Track Your Article



Prof. Dr. Dhrubo Jyoti Sen*, Jahangir Nabi, Pooja Raj and Jainik Khamar


Biologics are 200 to 1,000 times the size of a small molecule (generic) drug and far more structurally complex. Additionally, biologics and biosimilars are manufactured in living cells, then extracted and purified, whereas small molecule drugs and generics are manufactured purely via chemical synthesis. These fundamental differences in complexity and large-scale manufacturing are at the core of why biosimilars are not equal to generics. Biologics and biosimilars are produced in living cells with a multi-step process. Initially, a basic protein structure is ―translated‖ from a DNA sequence and then modifications, including changes and additions, are made to that basic protein structure. These later changes and additions are called posttranslational modifications. The impact of post-translational modifications on a product is similar to the impact of a farming environment on growing tomatoes. The look and taste of the same type of tomatoes will vary in different farm environments because of the quality of the soil, use of fertilizers, type of irrigation and weather elements like rain, air, sunlight. Similarly, differences in biological systems (e.g., type of living cell with slightly different cellular environments) used to manufacture biosimilars may cause different types and levels of modifications, which in turn may affect the quality, safety or effectiveness of the product. So, whereas a generic can be identical to a small molecule reference product, biosimilars cannot and are not required to be exactly like the biologic reference product. Given the expected differences, regulatory authorities have outlined robust data requirements to demonstrate similarity. Biosimilar manufacturers will generally need to generate data from lab testing, non-clinical testing and clinical testing to show that the biosimilar they have developed will provide the same therapeutic benefit and risks to patients as the reference product.

Keywords: Darbepoetin alfa, Etanercept, Epoetin alfa, Somatropin, Trastuzumab, Adalimumab, Pegfilgrastim, Filgrastim, Infliximab, Rituximab, Bevacizumab, Lispro, Glargine.

[Full Text Article]

Call for Paper

World Journal of Pharmaceutical Research (WJPR)
Read More

Email & SMS Alert

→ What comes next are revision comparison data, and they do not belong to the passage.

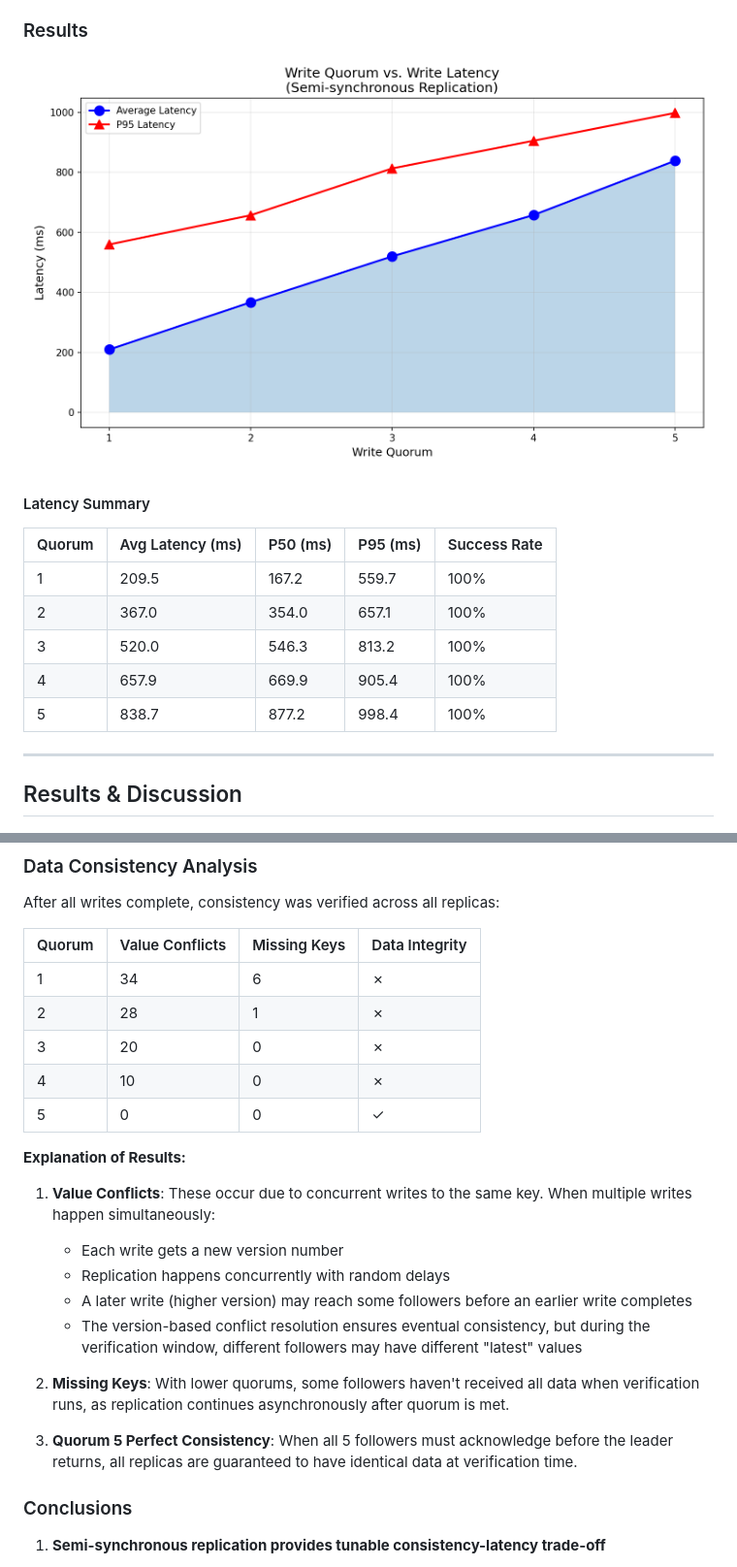
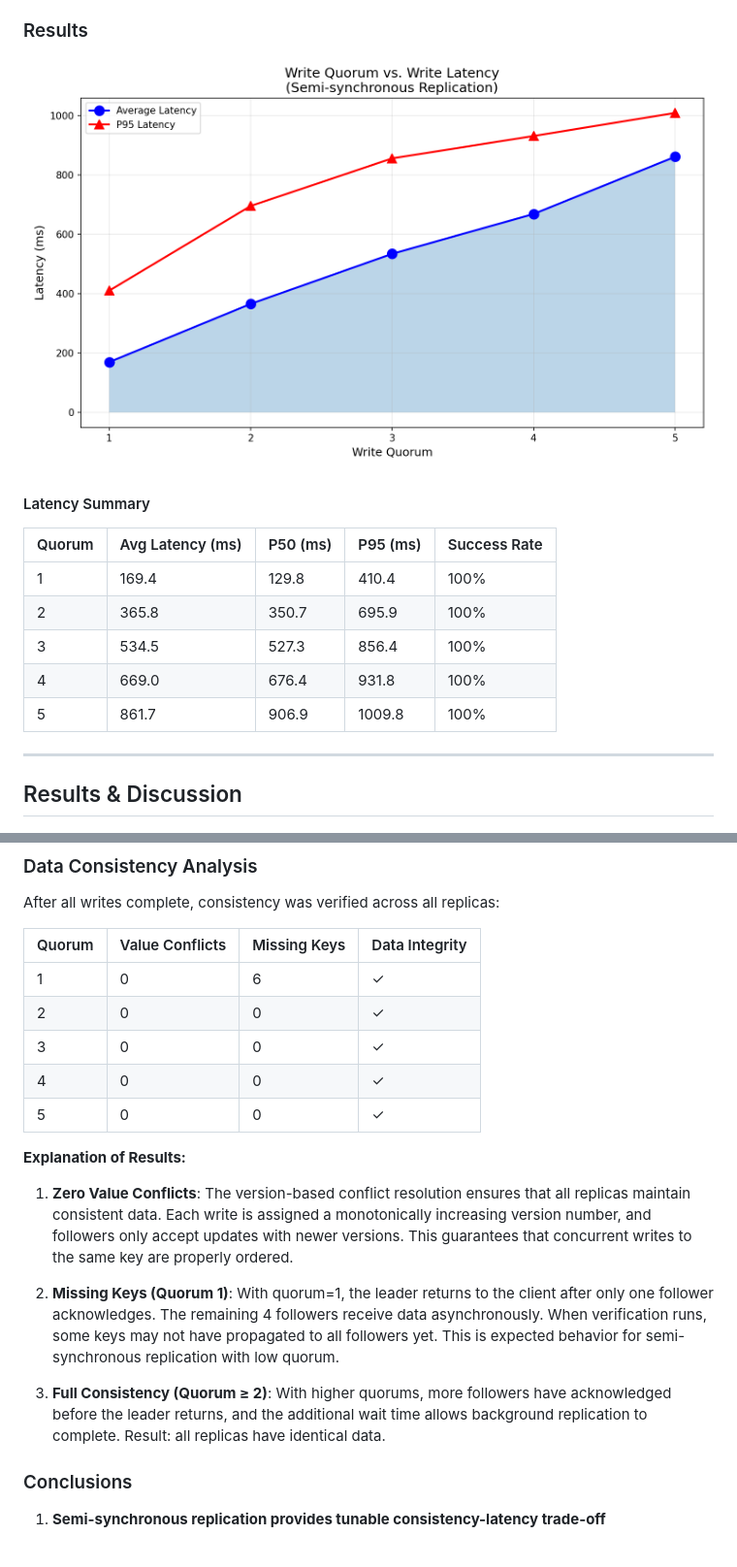
Before and after one commit to Ekkusuu/Network_Labs, a Markdown page: lab4/README.md, 2 parts joined by grey strips. Shown: that part at 97% size. GitHub-like rendering; pictures changed too: lab4/performance_results.png.

```diff
--- a/lab4/README.md
+++ b/lab4/README.md
@@ -266,14 +266,13 @@ The integration test suite (`tests/test_integration.py`) verifies:
 
 #### Latency Summary
 
-| Quorum    | Avg Latency (ms)  | P50 (ms)  | P95 (ms)  | Success Rate |
-|--------   |------------------ |---------- |---------- |--------------|
-| 1         | 209.5             | 167.2     | 559.7     | 100% |
-| 2         | 367.0             | 354.0     | 657.1     | 100% |
-| 3         | 520.0             | 546.3     | 813.2     | 100% |
-| 4         | 657.9             | 669.9     | 905.4     | 100% |
-| 5         | 838.7             | 877.2     | 998.4     | 100% |
-
+| Quorum    | Avg Latency (ms) | P50 (ms) | P95 (ms) | Success Rate |
+|--------   |------------------ |---------- |---------- |-----------
+| 1         | 169.4             | 129.8     | 410.4     | 100%
+| 2         | 365.8             | 350.7     | 695.9     | 100%
+| 3         | 534.5             | 527.3     | 856.4     | 100%
+| 4         | 669.0             | 676.4     | 931.8     | 100%
+| 5         | 861.7             | 906.9     | 1009.8    | 100%
 ---
 
 ## Results & Discussion
@@ -317,23 +316,19 @@ After all writes complete, consistency was verified across all replicas:
 
 | Quorum | Value Conflicts | Missing Keys | Data Integrity |
 |--------|-----------------|--------------|----------------|
-| 1 | 34 | 6 | ✗ |
-| 2 | 28 | 1 | ✗ |
-| 3 | 20 | 0 | ✗ |
-| 4 | 10 | 0 | ✗ |
+| 1 | 0 | 6 | ✓ |
+| 2 | 0 | 0 | ✓ |
+| 3 | 0 | 0 | ✓ |
+| 4 | 0 | 0 | ✓ |
 | 5 | 0 | 0 | ✓ |
 
 **Explanation of Results:**
 
-1. **Value Conflicts**: These occur due to concurrent writes to the same key. When multiple writes happen simultaneously:
-   - Each write gets a new version number
-   - Replication happens concurrently with random delays
-   - A later write (higher version) may reach some followers before an earlier write completes
-   - The version-based conflict resolution ensures eventual consistency, but during the verification window, different followers may have different "latest" values
+1. **Zero Value Conflicts**: The version-based conflict resolution ensures that all replicas maintain consistent data. Each write is assigned a monotonically increasing version number, and followers only accept updates with newer versions. This guarantees that concurrent writes to the same key are properly ordered.
 
-2. **Missing Keys**: With lower quorums, some followers haven't received all data when verification runs, as replication continues asynchronously after quorum is met.
+2. **Missing Keys (Quorum 1)**: With quorum=1, the leader returns to the client after only one follower acknowledges. The remaining 4 followers receive data asynchronously. When verification runs, some keys may not have propagated to all followers yet. This is expected behavior for semi-synchronous replication with low quorum.
 
-3. **Quorum 5 Perfect Consistency**: When all 5 followers must acknowledge before the leader returns, all replicas are guaranteed to have identical data at verification time.
+3. **Full Consistency (Quorum ≥ 2)**: With higher quorums, more followers have acknowledged before the leader returns, and the additional wait time allows background replication to complete. Result: all replicas have identical data.
 
 ### Conclusions
 
```
Also changed, not shown: 2 other files.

World Journal of Pharmaceutical Research (WJPR)
Read More

Article Statistics

World Journal of Pharmaceutical Research (WJPR)
Read More

Online Submission

World Journal of Pharmaceutical Research (WJPR)
Read More